Lastly the Mayor’ totally spurious justification of that the storm water issues I raised could have been allowed in the main council meeting under matters related to the agenda. This is a fabrication after the event. First the agenda related to disaster planning. Second if the Mayor was so aware at the time that I could have spoken under an agenda item he should have advised me so. To refer to my comments and those who attended as ‘cage rattling’ merely demeans the Mayor in my view and demonstrates his contempt for the contributions made.

Information is power. Restricting information is what happens in a dictatorship. Shining a light on a topic is a guarantee of democracy.

If councilors do not wish to be recorded one can only assume they do not wish to be held accountable.

Given the Mayor’s election planks of ‘Openness Transparency and Accountability’ together with his criticism of the ‘Ross Church not defending the community’s rights’, one can be forgiven for thinking the Mayor has been captured by some alien being and now speaks a totally different language to that before the election. (It reminds me of that marvelous skit by Spitting Image when the President’s brain went missing).

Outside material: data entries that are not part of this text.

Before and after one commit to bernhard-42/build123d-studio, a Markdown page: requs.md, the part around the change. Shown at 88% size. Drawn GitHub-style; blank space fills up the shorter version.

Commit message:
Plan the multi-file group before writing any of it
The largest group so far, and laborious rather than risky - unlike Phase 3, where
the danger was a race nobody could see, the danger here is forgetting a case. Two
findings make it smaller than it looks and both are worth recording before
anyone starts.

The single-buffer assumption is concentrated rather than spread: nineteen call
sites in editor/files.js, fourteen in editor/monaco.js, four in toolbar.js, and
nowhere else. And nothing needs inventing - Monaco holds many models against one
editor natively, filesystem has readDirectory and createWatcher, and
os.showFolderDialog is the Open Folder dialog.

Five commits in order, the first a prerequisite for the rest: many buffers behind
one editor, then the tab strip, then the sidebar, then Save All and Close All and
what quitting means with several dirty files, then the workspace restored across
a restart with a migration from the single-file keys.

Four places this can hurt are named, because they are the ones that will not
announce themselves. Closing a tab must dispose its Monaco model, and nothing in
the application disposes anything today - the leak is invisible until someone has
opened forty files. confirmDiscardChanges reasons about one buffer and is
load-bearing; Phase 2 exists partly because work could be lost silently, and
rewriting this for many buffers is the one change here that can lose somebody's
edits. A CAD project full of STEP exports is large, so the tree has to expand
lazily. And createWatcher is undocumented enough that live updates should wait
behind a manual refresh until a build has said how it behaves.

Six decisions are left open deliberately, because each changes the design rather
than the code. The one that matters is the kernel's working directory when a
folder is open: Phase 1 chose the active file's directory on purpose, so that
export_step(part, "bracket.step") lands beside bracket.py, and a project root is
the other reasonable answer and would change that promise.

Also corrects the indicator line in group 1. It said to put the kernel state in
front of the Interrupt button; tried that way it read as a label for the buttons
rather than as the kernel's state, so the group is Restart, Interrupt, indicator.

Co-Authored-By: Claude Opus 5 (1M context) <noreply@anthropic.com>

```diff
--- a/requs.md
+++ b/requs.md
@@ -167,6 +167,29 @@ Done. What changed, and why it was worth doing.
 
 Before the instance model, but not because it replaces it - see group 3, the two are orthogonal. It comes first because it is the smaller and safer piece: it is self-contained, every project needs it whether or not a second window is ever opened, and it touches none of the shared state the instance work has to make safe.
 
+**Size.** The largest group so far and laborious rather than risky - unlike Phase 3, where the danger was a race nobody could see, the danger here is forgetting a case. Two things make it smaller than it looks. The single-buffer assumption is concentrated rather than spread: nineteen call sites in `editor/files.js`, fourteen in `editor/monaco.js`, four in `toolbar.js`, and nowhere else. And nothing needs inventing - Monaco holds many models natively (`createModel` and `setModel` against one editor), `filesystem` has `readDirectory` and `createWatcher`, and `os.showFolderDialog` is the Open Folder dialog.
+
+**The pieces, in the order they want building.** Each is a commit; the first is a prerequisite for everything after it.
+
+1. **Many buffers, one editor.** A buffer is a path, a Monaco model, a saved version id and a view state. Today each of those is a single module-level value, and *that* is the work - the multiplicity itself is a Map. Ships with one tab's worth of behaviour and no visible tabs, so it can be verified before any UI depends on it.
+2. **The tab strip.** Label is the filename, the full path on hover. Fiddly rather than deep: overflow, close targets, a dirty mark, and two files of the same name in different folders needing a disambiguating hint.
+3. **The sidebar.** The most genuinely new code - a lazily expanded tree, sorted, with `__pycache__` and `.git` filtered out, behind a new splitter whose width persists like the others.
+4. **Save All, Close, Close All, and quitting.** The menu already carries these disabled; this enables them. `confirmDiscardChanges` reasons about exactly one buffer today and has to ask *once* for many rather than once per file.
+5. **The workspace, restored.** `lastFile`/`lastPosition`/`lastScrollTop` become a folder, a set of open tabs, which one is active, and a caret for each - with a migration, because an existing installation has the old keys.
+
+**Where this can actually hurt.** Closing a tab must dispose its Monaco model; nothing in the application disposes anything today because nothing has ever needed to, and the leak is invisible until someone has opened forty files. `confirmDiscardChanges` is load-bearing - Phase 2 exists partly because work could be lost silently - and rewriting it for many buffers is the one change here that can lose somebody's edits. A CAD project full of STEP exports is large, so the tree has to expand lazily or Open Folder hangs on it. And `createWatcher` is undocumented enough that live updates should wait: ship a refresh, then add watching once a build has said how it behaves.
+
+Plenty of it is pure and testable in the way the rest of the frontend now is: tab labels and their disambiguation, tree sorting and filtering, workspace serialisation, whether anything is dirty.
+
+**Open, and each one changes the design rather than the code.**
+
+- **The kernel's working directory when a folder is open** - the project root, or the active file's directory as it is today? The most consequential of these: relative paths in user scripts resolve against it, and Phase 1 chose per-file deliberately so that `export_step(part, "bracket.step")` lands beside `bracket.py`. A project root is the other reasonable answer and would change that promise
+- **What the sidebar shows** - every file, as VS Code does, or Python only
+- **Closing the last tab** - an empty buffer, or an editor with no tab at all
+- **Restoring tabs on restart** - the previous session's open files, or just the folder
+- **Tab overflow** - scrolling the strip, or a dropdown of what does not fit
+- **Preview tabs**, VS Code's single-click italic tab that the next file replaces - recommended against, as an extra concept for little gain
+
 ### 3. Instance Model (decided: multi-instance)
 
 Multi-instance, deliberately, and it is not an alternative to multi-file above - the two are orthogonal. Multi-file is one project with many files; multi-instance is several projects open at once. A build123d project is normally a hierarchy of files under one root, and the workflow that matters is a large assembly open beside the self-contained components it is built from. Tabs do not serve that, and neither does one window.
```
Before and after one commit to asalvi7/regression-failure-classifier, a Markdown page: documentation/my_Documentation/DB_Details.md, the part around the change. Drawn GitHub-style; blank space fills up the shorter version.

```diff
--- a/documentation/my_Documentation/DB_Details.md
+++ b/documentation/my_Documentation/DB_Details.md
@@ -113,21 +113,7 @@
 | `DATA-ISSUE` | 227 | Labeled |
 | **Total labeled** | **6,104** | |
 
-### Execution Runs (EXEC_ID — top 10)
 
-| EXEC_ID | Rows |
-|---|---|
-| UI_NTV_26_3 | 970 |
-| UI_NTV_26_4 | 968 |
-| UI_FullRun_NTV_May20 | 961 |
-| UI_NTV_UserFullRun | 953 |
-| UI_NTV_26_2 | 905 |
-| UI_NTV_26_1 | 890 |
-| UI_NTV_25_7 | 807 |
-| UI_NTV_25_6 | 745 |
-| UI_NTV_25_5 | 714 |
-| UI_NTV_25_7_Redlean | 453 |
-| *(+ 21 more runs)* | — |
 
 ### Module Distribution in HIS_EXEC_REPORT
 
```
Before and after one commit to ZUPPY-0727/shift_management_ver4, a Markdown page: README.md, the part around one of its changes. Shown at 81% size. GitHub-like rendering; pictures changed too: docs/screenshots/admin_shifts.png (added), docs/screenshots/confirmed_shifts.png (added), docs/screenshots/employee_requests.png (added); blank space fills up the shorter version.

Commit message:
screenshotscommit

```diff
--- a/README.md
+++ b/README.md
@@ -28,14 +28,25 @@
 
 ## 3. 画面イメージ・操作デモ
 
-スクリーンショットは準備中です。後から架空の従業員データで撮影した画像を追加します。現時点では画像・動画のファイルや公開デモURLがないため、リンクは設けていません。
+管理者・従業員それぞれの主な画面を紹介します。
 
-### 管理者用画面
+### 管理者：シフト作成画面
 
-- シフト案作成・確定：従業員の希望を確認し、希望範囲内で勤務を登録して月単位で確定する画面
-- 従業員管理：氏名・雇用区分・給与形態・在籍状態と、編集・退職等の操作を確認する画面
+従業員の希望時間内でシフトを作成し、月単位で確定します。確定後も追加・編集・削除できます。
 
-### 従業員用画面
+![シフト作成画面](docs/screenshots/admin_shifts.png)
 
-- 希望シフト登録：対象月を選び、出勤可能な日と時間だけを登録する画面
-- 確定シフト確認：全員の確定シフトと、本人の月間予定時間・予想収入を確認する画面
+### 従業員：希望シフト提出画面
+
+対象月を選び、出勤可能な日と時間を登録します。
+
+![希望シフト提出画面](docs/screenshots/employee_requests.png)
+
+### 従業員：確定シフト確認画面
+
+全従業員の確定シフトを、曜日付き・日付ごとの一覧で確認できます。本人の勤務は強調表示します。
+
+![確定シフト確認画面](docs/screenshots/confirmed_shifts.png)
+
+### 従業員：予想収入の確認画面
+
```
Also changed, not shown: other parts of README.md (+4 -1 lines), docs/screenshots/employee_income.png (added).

Gurunathan has always been a fence sitter and clearly falls one way or the other dependent upon what takes his fancy or more particularly what benefits him personally. That it should become so evident so early in the Mayority must be a record and a great disappointment for those who thought a change of culture could at last become a possibility. But no we are just being served up more of the same.

(Apparently its not the Mexicans that are building the wall but Indian engineers for Bombay! What is the man on? Are we to take this man at all seriously?)

As the mayor clearly enjoys my eloquent Glaswegian patois I add another or two. “The Mayor’s jacket is on a shouggley peg”. ” The man’s a balloon”, full of hot air with little substance.

Outraged from Otaihanga!